Last fall, an unwelcome hitchhiker—an individual invasive rat—made its way onto St. Paul Island, Alaska, one of the Pribilof Islands.
The Pribilof Islands are home to more than 3 million nesting birds and are considered one of the most important seabird nesting sites in the Bering Sea. The introduction of one invasive rat might not sound concerning, but if that rat were to be a pregnant female, it could quickly escalate into a major threat. Lauren Divine, director of the Ecosystem Conservation Office at Aleut Community of St. Paul Island explained:
Rats have such a potential to invade and change the ecosystem in a way we’d never recover from.”
To protect native wildlife and prevent the spread of more invasive rats, personnel from the U.S. Fish and Wildlife Service, ECO, USDA Wildlife Services, and Island Conservation came together to form a “strike team” in search of the invasive rat.
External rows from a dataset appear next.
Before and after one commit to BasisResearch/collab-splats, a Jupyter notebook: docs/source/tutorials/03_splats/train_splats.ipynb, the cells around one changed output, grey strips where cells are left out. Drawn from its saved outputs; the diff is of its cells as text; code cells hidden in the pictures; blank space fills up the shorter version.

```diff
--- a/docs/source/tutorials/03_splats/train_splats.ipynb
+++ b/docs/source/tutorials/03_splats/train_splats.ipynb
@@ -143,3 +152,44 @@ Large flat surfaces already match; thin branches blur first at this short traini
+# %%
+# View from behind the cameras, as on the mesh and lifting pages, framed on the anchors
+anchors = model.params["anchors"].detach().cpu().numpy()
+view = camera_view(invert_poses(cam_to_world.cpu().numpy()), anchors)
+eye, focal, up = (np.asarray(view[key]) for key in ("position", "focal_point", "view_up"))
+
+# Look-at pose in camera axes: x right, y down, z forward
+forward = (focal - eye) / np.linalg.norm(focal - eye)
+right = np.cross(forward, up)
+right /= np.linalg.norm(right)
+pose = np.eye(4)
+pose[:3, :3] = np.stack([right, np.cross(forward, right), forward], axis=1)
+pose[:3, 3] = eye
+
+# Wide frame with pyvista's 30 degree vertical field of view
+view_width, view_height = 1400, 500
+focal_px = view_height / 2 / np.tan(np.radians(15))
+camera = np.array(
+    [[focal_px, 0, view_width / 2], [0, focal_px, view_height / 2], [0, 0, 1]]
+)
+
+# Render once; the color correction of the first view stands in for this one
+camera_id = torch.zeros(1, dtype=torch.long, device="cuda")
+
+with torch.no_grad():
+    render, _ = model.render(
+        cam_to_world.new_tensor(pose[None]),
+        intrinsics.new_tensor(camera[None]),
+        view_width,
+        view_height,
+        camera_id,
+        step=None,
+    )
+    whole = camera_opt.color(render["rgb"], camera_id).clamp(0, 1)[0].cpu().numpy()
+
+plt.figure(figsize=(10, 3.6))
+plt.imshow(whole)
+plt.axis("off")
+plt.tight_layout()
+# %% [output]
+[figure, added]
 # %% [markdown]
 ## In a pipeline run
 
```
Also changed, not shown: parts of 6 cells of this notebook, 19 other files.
The team set up cameras and traps throughout the island in hopes of finding the individual, but for ten long months, the team had no such luck.
That is, until last week when a visiting birder found the invasive rat dead. A sigh of relief has rushed over St. Paul Island. Although monitoring will continue for a few months to ensure that no other rats remain.
- Yelkouan Shearwater Population Rebound on Tavolara Island - August 15, 2019
- Biosecurity—Protecting the Bay of Islands - July 19, 2019
- Overheard at National Geographic—The Zombie Mice Apocolypse - July 15, 2019
- Pribilof Islands, Alaska—the Search for One Invasive Rat is Over - July 3, 2019
- New Research: Eight Priority Islands for Restoration - July 2, 2019
- Seabirds — A Global Conservation Crisis - June 26, 2019
- Preventing 80 Extinctions on Islands by 2020 - June 24, 2019
- Preserving Biodiversity—Islands and Innovation - May 22, 2019
- WIRED Features Island Conservation on Hope in the Face of Extinction Crisis - May 20, 2019
- Social Attraction—Bringing Seabirds Back to Desecheo Island - April 30, 2019